In addition to used car prices, the online version also provides new car pricing information as well as a countless resources and calculators to aid you in your car shopping experience.
Even though car dealers prefer to wrap the new car price negotiation and trade-in allowance negotiation into one big discussion, you're better off separating the two.
Your salesperson looks at your transaction on a global basis. The more you get for your trade in, the less give there will be in the new car price. Experts agree that you should complete the new car price negotiation first, and then discuss trade in value. And, of course, before having either of these talks with your dealer, arm yourself with as much information as you can.
Used car values differ considerably depending on your location, the cars condition, and whether you plan to sell the car privately or trade it in. Regardless of the cars condition, trade-in values are always significantly lower than what you will get if you sell your car privately (that is because the dealer has to recondition the car for resale and wants to pull in a tidy profit).
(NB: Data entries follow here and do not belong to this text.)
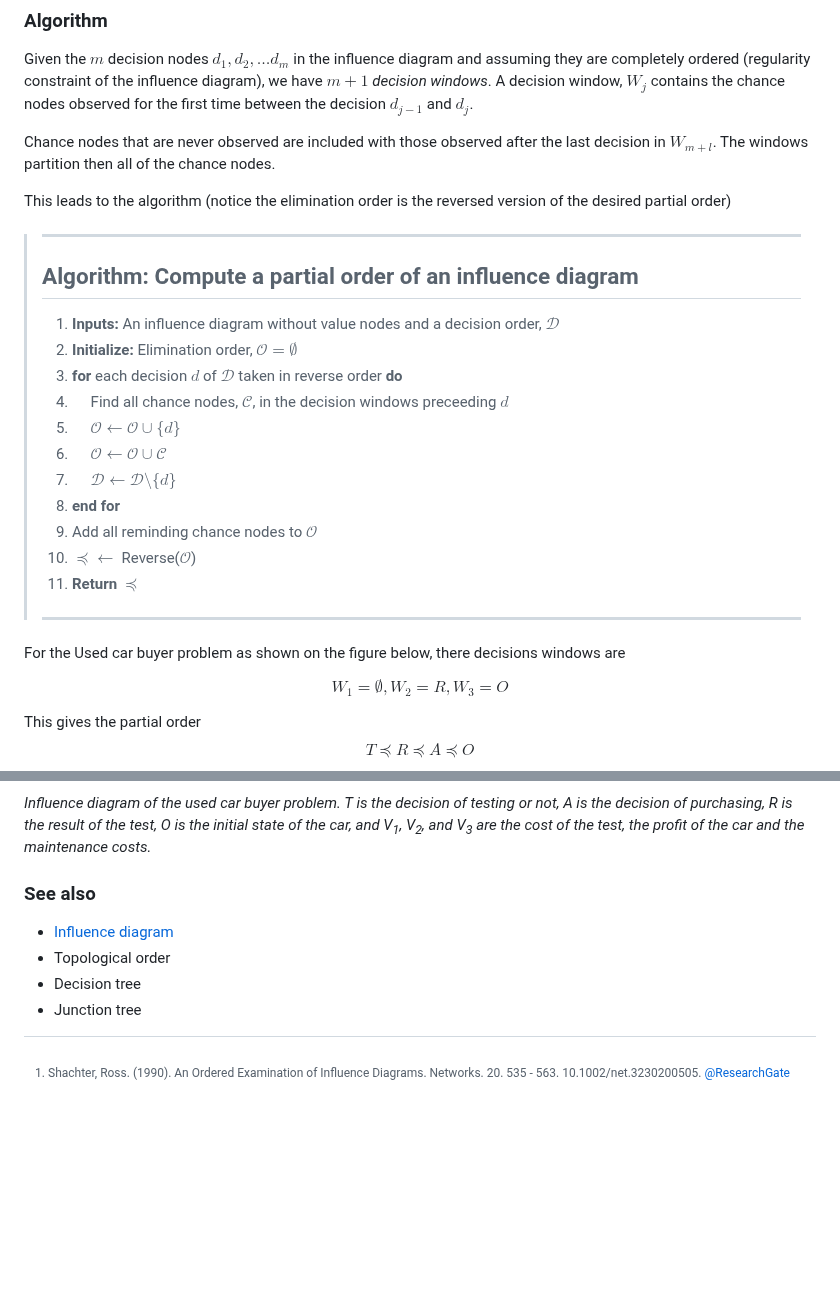
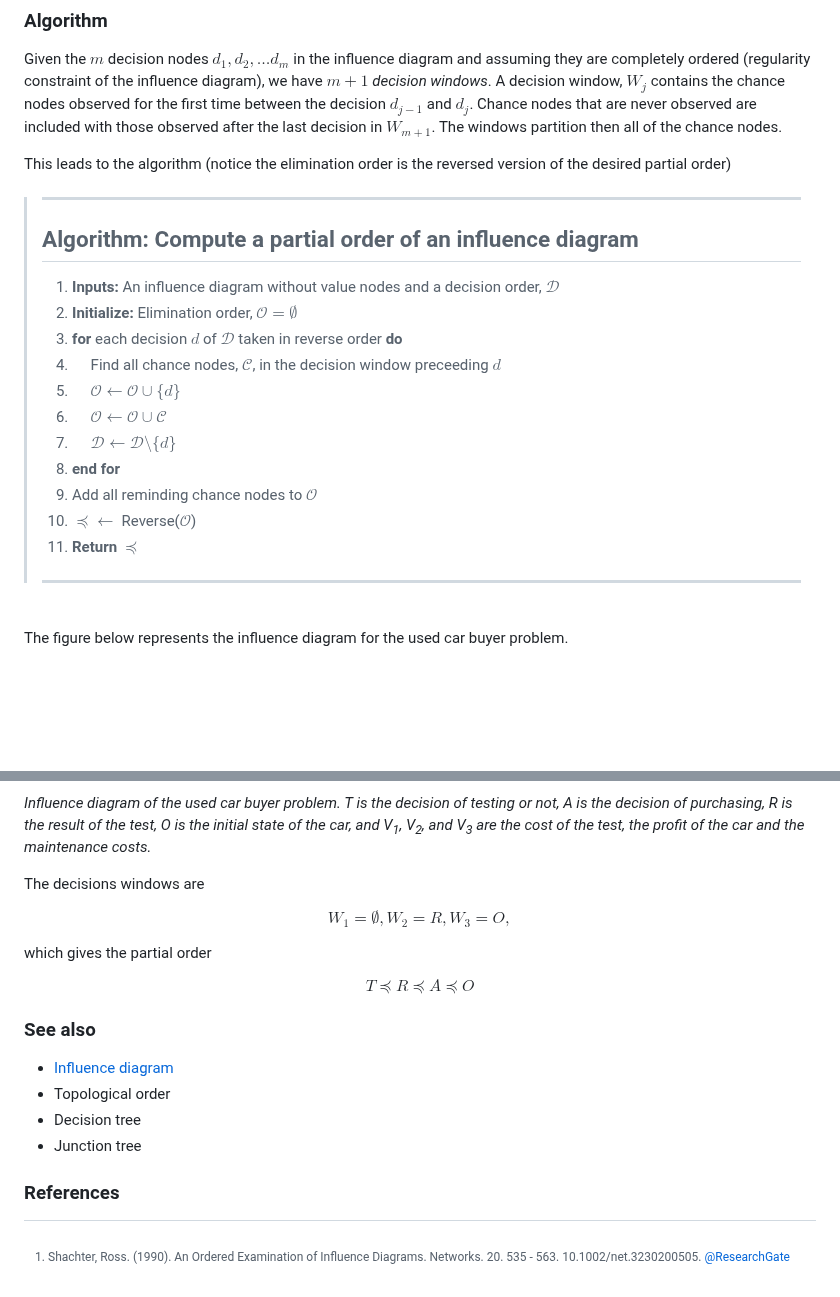
Before and after one commit to equinor/prisma-decision-docs, a Markdown page: domain/partial_order.md, 2 parts joined by grey strips. GitHub-like rendering; blank space fills up the shorter version.

Commit message:
improve text for partial order

```diff
--- a/domain/partial_order.md
+++ b/domain/partial_order.md
@@ -18,9 +18,8 @@ The relation $\preceq$ is a partial ordering if it is reflexive, transitive, and
 
 Given the $m$ decision nodes $d_1, d_2, \ldots d_m$ in the influence diagram and assuming they are completely ordered (regularity constraint of the influence diagram), we have $m+1$ *decision windows*. A decision
 window, $W_j$ contains the chance nodes observed for the first time between the decision $d_{j-1}$ and $d_{j}$.
-
 Chance nodes that are never observed are included with those observed
-after the last decision in $W_{m+l}$. The windows partition then all of the chance nodes.
+after the last decision in $W_{m+1}$. The windows partition then all of the chance nodes.
 
 This leads to the algorithm (notice the elimination order is the reversed version of the desired partial order)
 
@@ -30,7 +29,7 @@ This leads to the algorithm (notice the elimination order is the reversed versio
 > 1. **Inputs:** An influence diagram without value nodes and a decision order, $\mathcal D$
 > 1. **Initialize:** Elimination order, ${\mathcal O} = \emptyset$
 > 1. **for** each decision $d$ of $\mathcal D$ taken in reverse order **do**
-> 1. &nbsp;&nbsp;&nbsp;&nbsp; Find all chance nodes, $\mathcal C$, in the decision windows preceeding $d$
+> 1. &nbsp;&nbsp;&nbsp;&nbsp; Find all chance nodes, $\mathcal C$, in the decision window preceeding $d$
 > 1. &nbsp;&nbsp;&nbsp;&nbsp; ${\mathcal O} \leftarrow {\mathcal O} \cup \{d\}$
 > 1. &nbsp;&nbsp;&nbsp;&nbsp; ${\mathcal O} \leftarrow {\mathcal O} \cup {\mathcal C}$
 > 1. &nbsp;&nbsp;&nbsp;&nbsp; ${\mathcal D} \leftarrow {\mathcal D} \setminus \{d\}$
@@ -40,14 +39,10 @@ This leads to the algorithm (notice the elimination order is the reversed versio
 > 1. **Return** $\preceq$
 > ---
 
-For the Used car buyer problem as shown on the figure below, there decisions windows are
+<br>
 
-$$
-W_1 = \emptyset, W_2 = {R}, W_3 = {O}
-$$
+The figure below represents the influence diagram for the used car buyer problem.
 
-This gives the partial order
-$$
-T \preceq R \preceq A \preceq O
-$$
+<br>
+<br>
 
@@ -57,6 +56,17 @@ $$
 *Influence diagram of the used car buyer problem. T is the decision of testing or not, A is the decision of purchasing, R is the result of the test, O is the initial state of the car, and V<sub>1</sub>, V<sub>2</sub>, and V<sub>3</sub> are the cost of the test, the profit of the car and the maintenance costs.*
 
 
+The decisions windows are
+
+$$
+W_1 = \emptyset, W_2 = {R}, W_3 = {O},
+$$
+
+which gives the partial order
+
+$$
+T \preceq R \preceq A \preceq O
+$$
 
 
 ### See also
@@ -66,5 +76,7 @@ $$
 - Junction tree
 
 
+### References
+
 [^1]: Shachter, Ross. (1990). An Ordered Examination of Influence Diagrams. Networks. 20. 535 - 563. 10.1002/net.3230200505.
 [@ResearchGate](https://www.researchgate.net/publication/227656993_An_Ordered_Examination_of_Influence_Diagrams)
```
Also changed, not shown: other parts of domain/partial_order.md (+6 -2 lines), domain/figures/used_car_buyer.png, 1 other file.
If you have the time and wherewithal to sell your car yourself, you're better off doing that than trading it in. However, trading your car in does have its advantages. Chief among them is that you can handle all your car deal transactions in one fell swoop and be done with it.
*With today's busy lifestyles, the inherent loss in value with trade-ins may actually prove a valuable trade-off!
It may seem like a paradox to consider used car values when you are shopping for a new car, but it really is something you need to consider. Whether you are buying or leasing, you will ultimately have to dispose of the car. If you buy or lease a car that has a demonstrated record of holding its value—that is, not depreciating radically in relation to other cars in the market—you will be better off financially in the long run.
There is generally high demand for cars that hold their value, which means you'll get a better trade-in allowance or private sales price when you do decide to upgrade.
You may know every quirk, creak, and upholstery crack in your existing car, but that doesn't mean you need to advertise them to the dealer when you're negotiating vehicle trade in value. Before you take your car to the dealer to talk turkey, take some time to spruce up your car:
• Clean the interior of your car of all garbage and dirt
• Wash down all vinyl or leather and wood surfaces.
• Vacuum the floors and seats
• Organize your glove box
• Wash and wax the car's exterior well
• Make sure the tires are properly inflated
• Make sure that all lamps are fully functioning